A 'glacial oxygen pump'
The edge of the Venable Ice Shelf juts into the ocean between two peninsulas from Antarctica. (Photo: Operation IceBridge/NASA Goddard Space Flight Center [CC BY 2.0]/Flickr)
The study's authors looked at iron-rich rocks known as ironstones from Australia, Namibia and California, all of which date back to the Sturtian glaciation. These rocks were deposited in a range of glacial environments, the researchers found, providing a well-rounded picture of what marine conditions were like at the time.
Their findings suggest seawater farther from shore did have extremely low oxygen levels and high levels of dissolved iron, which would have rendered those environments uninhabitable for oxygen-dependent life such as animals. Closer to the ice-covered shorelines, however, the Sturtian seawater was surprisingly rich with oxygen. This is the first direct evidence for oxygen-rich marine environments during Snowball Earth, the researchers say, and it might explain how Cryogenian creatures managed to survive the snowball and later evolve during the Cambrian Explosion.
"The evidence suggests that although much of the oceans during the deep freeze would have been uninhabitable due to a lack of oxygen, in areas where the grounded ice sheet begins to float there was a critical supply of oxygenated meltwater," says lead author Maxwell Lechte, a postdoctoral researcher at McGill University, in a press release about the study. "This trend can be explained by what we call a 'glacial oxygen pump'; air bubbles trapped in the glacial ice are released into the water as it melts, enriching it with oxygen."
Glaciers are created by snow, which slowly becomes compressed into glacier ice as it accumulates. The snow holds air bubbles, including oxygen, that become trapped in the ice. Those bubbles move down through the ice over time, eventually escaping with meltwater from the underside of the glacier. In certain places, that might have provided just enough oxygen to help early marine animals survive Snowball Earth.
By studying 'snowball' and 'slushball' phases of Earth's history, scientists hope to learn more about other worlds that seem to have frozen oceans, like the exoplanet Kepler-62f. (Illustration: NASA Ames/JPL-Caltech/Tim Pyle)
In fact, Snowball Earth might have been more than just a hardship for those creatures to overcome. There are hints that specific conditions of the Cryogenian might have helped pave the way for the Cambrian Explosion. "The fact that the global freeze occurred before the evolution of complex animals suggests a link between Snowball Earth and animal evolution," Lechte says. "These harsh conditions could have stimulated their diversification into more complex forms."
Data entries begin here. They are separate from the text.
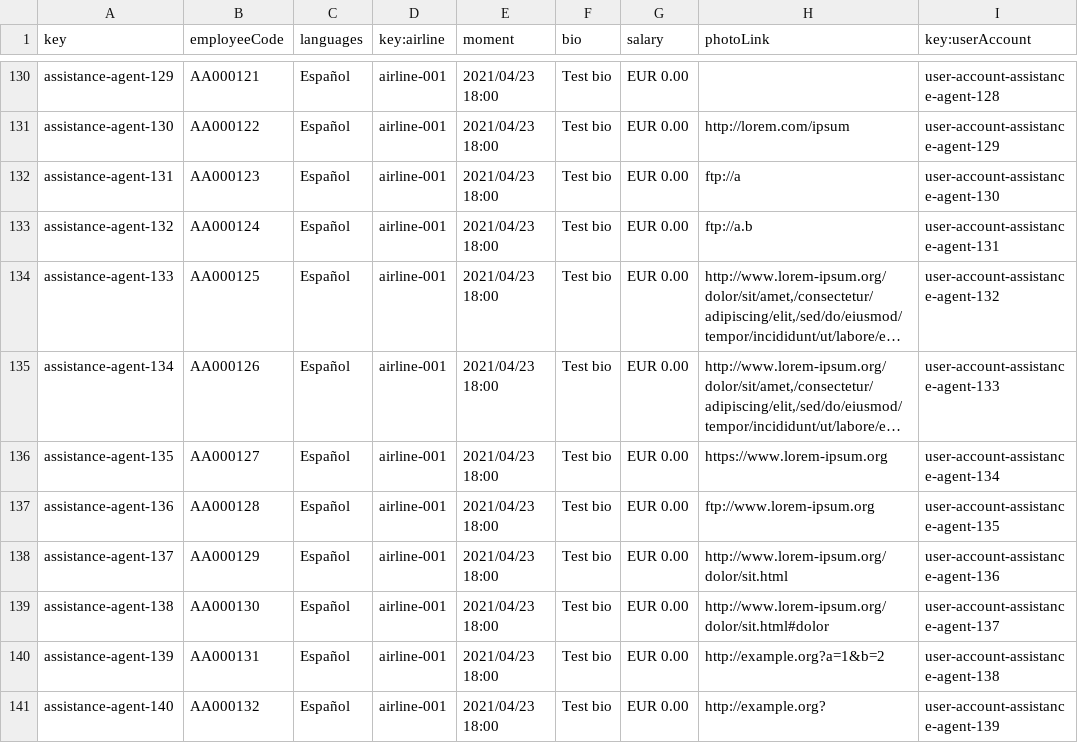
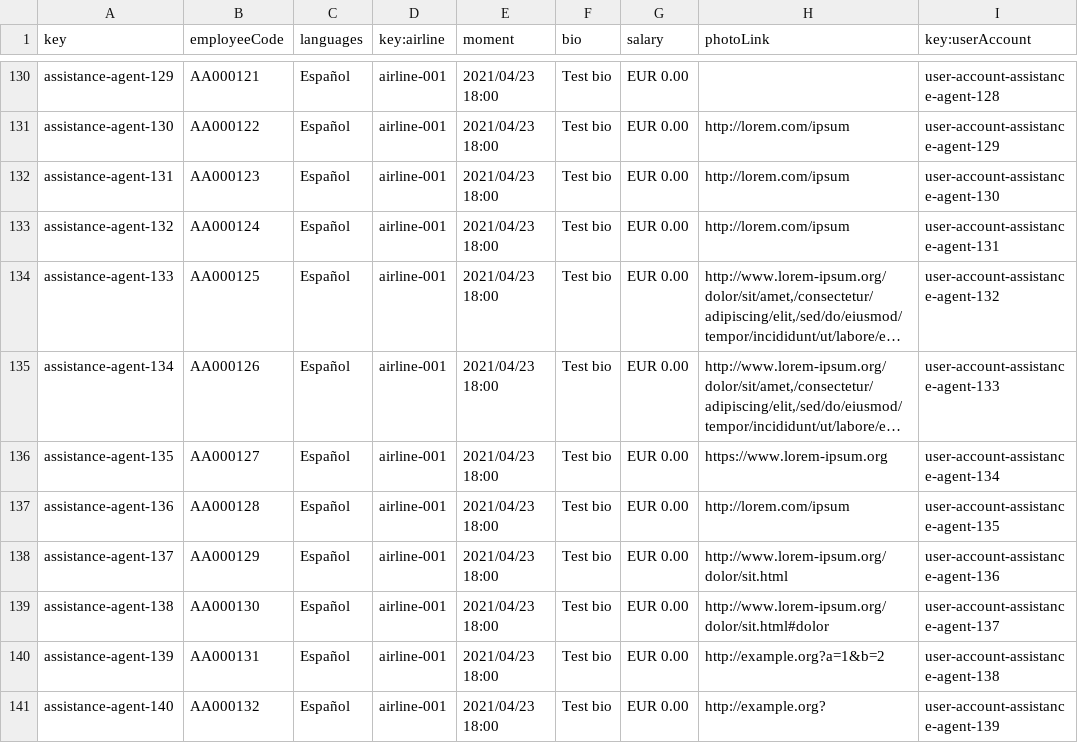
Before and after one commit to C1-024/Acme-ANS-D04, a CSV file: src/main/resources/WEB-INF/data/sample/assistance-agent.csv, drawn as a sheet; only a part is shown, gaps mark what is left out; long unchanged cells end in …; the diff names each change by its address in the sheet, - before the commit and + after, or states it on an @@ line.

```diff
--- a/src/main/resources/WEB-INF/data/sample/assistance-agent.csv
+++ b/src/main/resources/WEB-INF/data/sample/assistance-agent.csv
-H132 (photoLink): ftp://a
+H132 (photoLink): http://lorem.com/ipsum
-H133 (photoLink): ftp://a.b
+H133 (photoLink): http://lorem.com/ipsum
-H137 (photoLink): ftp://www.lorem-ipsum.org
+H137 (photoLink): http://lorem.com/ipsum
```
Also changed, not shown: 5 other files.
That was also the conclusion of another recent study, which linked the rise of animals to a global boom of algae during the Cryogenian. That algae boom, in turn, had been triggered by melting ice after the Sturtian glaciation. During the hot interval between the Sturtian and Marinoan freezes, huge amounts of meltwater surged into Earth's oceans — along with a few key ingredients, courtesy of Snowball Earth.
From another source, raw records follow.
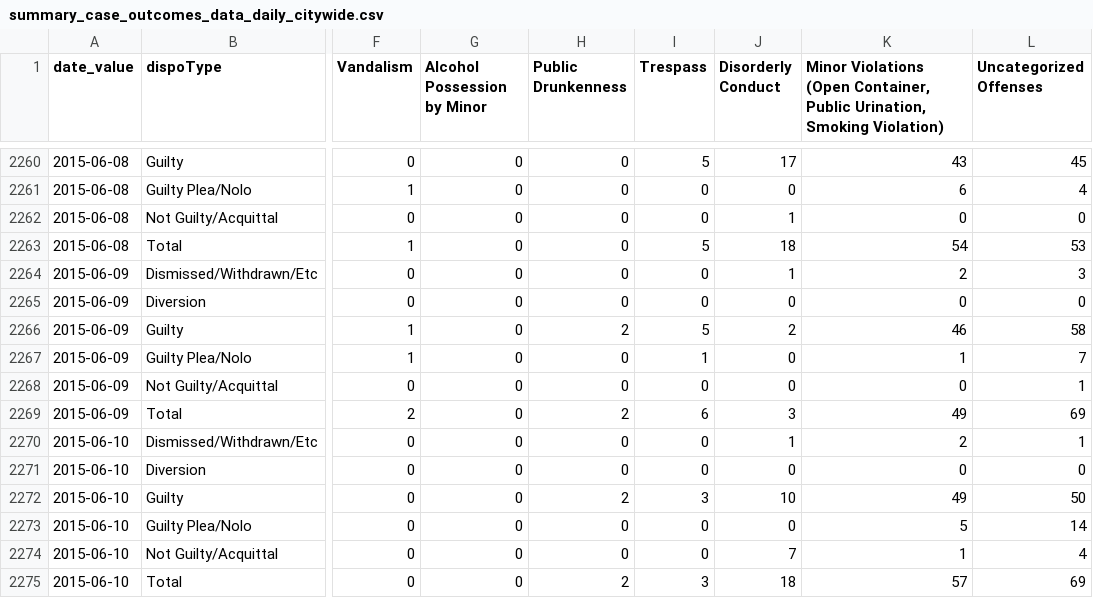
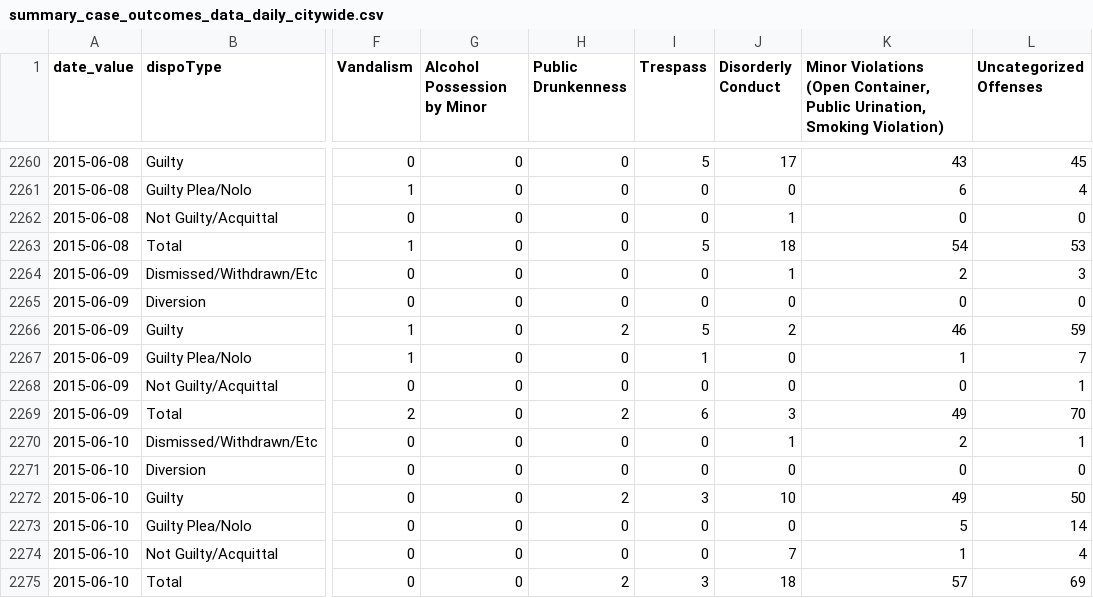
Before and after one commit to PhillyDistrictAttorneysOffice/phillydao-public-data, a CSV file: docs/data/summary_case_outcomes_data_daily_citywide.csv, drawn as a sheet; only a part is shown, gaps mark what is left out; the diff names each change by its address in the sheet, - before the commit and + after, or states it on an @@ line.

```diff
--- a/docs/data/summary_case_outcomes_data_daily_citywide.csv
+++ b/docs/data/summary_case_outcomes_data_daily_citywide.csv
-L2266 (Uncategorized Offenses): 58
+L2266 (Uncategorized Offenses): 59
-L2269 (Uncategorized Offenses): 69
+L2269 (Uncategorized Offenses): 70
```
Also changed, not shown: docs/data/arrest_data_daily_citywide.csv, docs/data/charges_data_daily_citywide.csv, 35 other files.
"The Earth was frozen over for 50 million years. Huge glaciers ground entire mountain ranges to powder that released nutrients, and when the snow melted during an extreme global heating event, rivers washed torrents of nutrients into the ocean," lead author and Australian National University professor Jochen Brocks explained in a statement.
As the hot interval gave way to another snowball phase, the combo of dense nutrients and cooling seawater created ideal conditions for an explosion of marine algae around the world. Oceans previously ruled by bacteria were now dominated by larger, more complex organisms, whose abundance provided the fuel for even bigger, more elaborate species to evolve. These were the forebears of the Cambrian Explosion, but if not for Snowball Earth, they — and therefore we — might never have had the opportunity to evolve.
"These large and nutritious organisms at the base of the food web provided the burst of energy required for the evolution of complex ecosystems," Brocks said. And it was only in these complex environments, he added, "where increasingly large and complex animals, including humans, could thrive on Earth."